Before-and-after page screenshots
◆ ◆ ◆ ◆ ◆ ◆ ◆
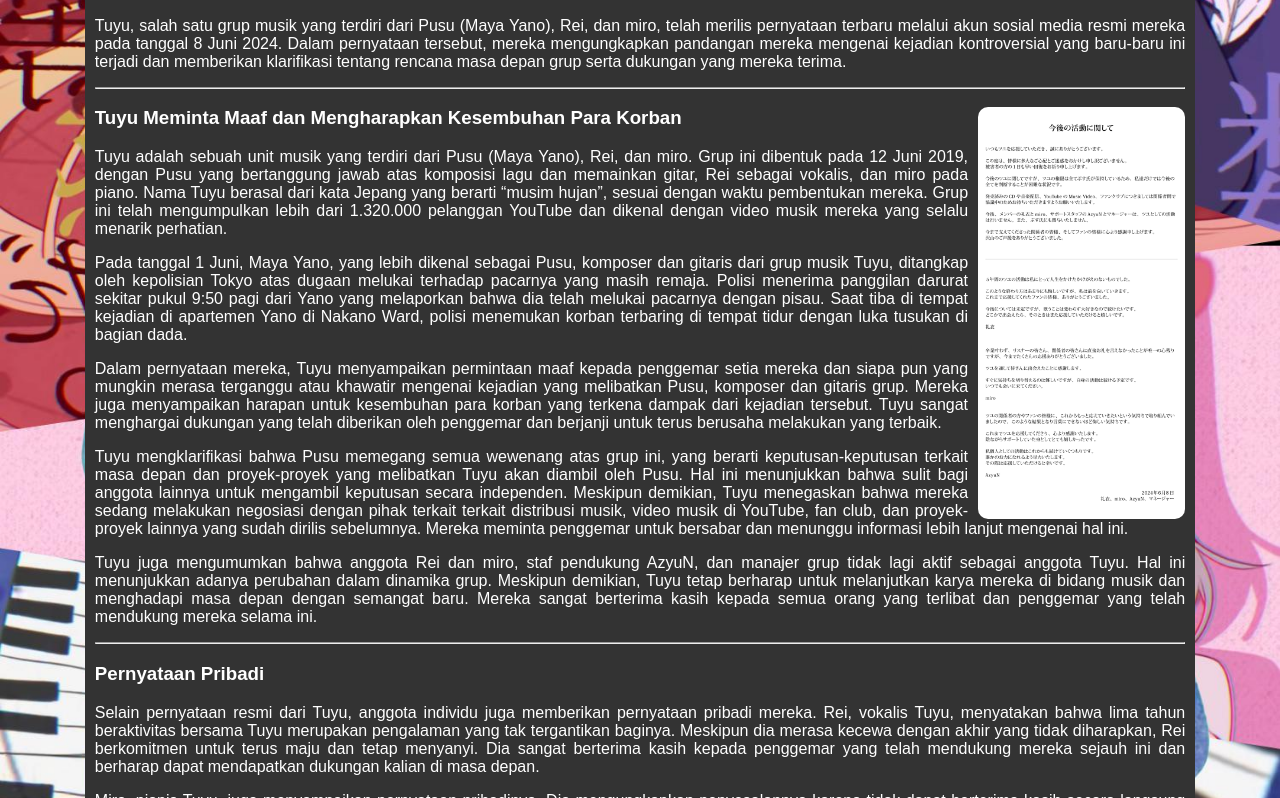
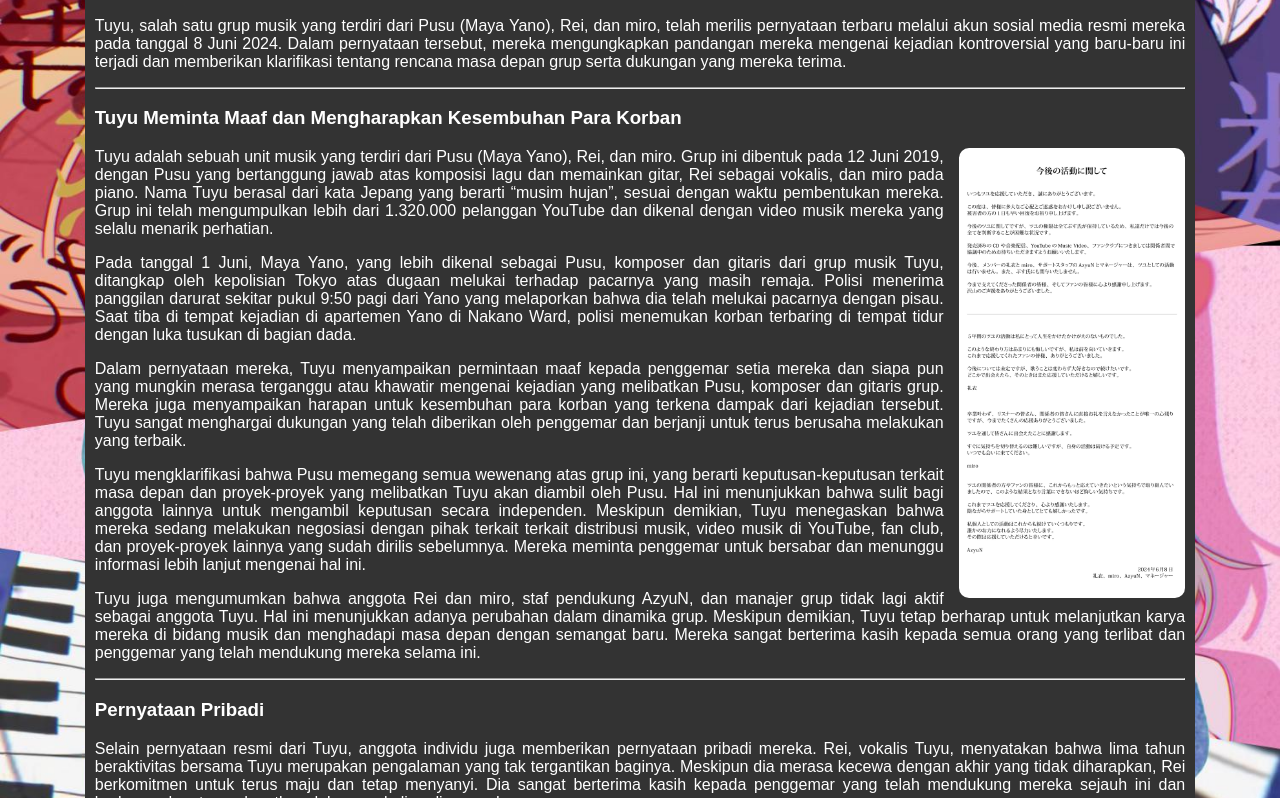
Before and after one commit to Kiru-I/Artikel, a plain HTML site: page index.html in a window 1280 px wide. Shown: the part 606-1404 px from the top of the page. Drawn offline with Linux system fonts and the light colour scheme.

Commit message:
AKHIRNYA BISA COK

```diff
--- a/index.html
+++ b/index.html
@@ -2,6 +2,7 @@
 <html lang="en">
 <head>
     <meta charset="UTF-8">
+    <meta name="viewport" content="width=device-width, initial-scale=1.0">
     <title>Document</title>
     <link rel="stylesheet" href="style.css">
 </head>
@@ -13,7 +14,8 @@
     <img src="tuyu.jpg" class="img">
     <p>Tuyu, salah satu grup musik yang terdiri dari Pusu (Maya Yano), Rei, dan miro, telah merilis pernyataan terbaru melalui akun sosial media resmi mereka pada tanggal 8 Juni 2024. Dalam pernyataan tersebut, mereka mengungkapkan pandangan mereka mengenai kejadian kontroversial yang baru-baru ini terjadi dan memberikan klarifikasi tentang rencana masa depan grup serta dukungan yang mereka terima.</p>
         <hr>
-    <h3>Tuyu Meminta Maaf dan Mengharapkan Kesembuhan Para Korban <img src="tuyu.jpeg" class="imgtext"></h3>
+    <h3>Tuyu Meminta Maaf dan Mengharapkan Kesembuhan Para Korban </h3>
+    <img src="tuyu.jpeg" class="imgtext">
     <p>Tuyu adalah sebuah unit musik yang terdiri dari Pusu (Maya Yano), Rei, dan miro. Grup ini dibentuk pada 12 Juni 2019, dengan Pusu yang bertanggung jawab atas komposisi lagu dan memainkan gitar, Rei sebagai vokalis, dan miro pada piano. Nama Tuyu berasal dari kata Jepang yang berarti “musim hujan”, sesuai dengan waktu pembentukan mereka. Grup ini telah mengumpulkan lebih dari 1.320.000 pelanggan YouTube dan dikenal dengan video musik mereka yang selalu menarik perhatian.</p>
     <p>Pada tanggal 1 Juni, Maya Yano, yang lebih dikenal sebagai Pusu, komposer dan gitaris dari grup musik Tuyu, ditangkap oleh kepolisian Tokyo atas dugaan melukai terhadap pacarnya yang masih remaja. Polisi menerima panggilan darurat sekitar pukul 9:50 pagi dari Yano yang melaporkan bahwa dia telah melukai pacarnya dengan pisau. Saat tiba di tempat kejadian di apartemen Yano di Nakano Ward, polisi menemukan korban terbaring di tempat tidur dengan luka tusukan di bagian dada.</p>
     <p>Dalam pernyataan mereka, Tuyu menyampaikan permintaan maaf kepada penggemar setia mereka dan siapa pun yang mungkin merasa terganggu atau khawatir mengenai kejadian yang melibatkan Pusu, komposer dan gitaris grup. Mereka juga menyampaikan harapan untuk kesembuhan para korban yang terkena dampak dari kejadian tersebut. Tuyu sangat menghargai dukungan yang telah diberikan oleh penggemar dan berjanji untuk terus berusaha melakukan yang terbaik.    </p>
--- a/style.css
+++ b/style.css
@@ -16,16 +16,6 @@ body {
     border: 1px solid white;
     border-radius: 10px;
 }
-
-.imgtext {
-    float: right;
-    width: 19%;
-    max-width: 90%; /* Adjust the max width */
-    height: auto;
-    border-radius: 10px; /* Center the image */
-    margin-left: 10px;
-}
-
 .opening {
     width: auto;
     height: auto;
@@ -37,12 +27,19 @@ body {
     padding: 10px;
     font-family: Arial, Helvetica, sans-serif;
 }
-
-@media (max-width: 768px) {
+.imgtext {
+    position: static;
+    float: right;
+    margin-left: 15px;
+    width: auto;
+    height: 450px;
+    border-radius: 10px;
+}
+@media (max-width: 20px) {
     .imgtext {
-        max-width: 100%;
+        width: 100%;
+        height: auto;
         float: none;
         margin-left: 0;
-        margin-top: 10px;
     }
 }
```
◆ ◆ ◆ ◆ ◆ ◆ ◆
WHAT TO DO
Among the lines above, which contain the word "jpeg"? Copy every one.

ANSWER FOR THIS EXERCISE
-    <h3>Tuyu Meminta Maaf dan Mengharapkan Kesembuhan Para Korban <img src="tuyu.jpeg" class="imgtext"></h3>
+    <img src="tuyu.jpeg" class="imgtext">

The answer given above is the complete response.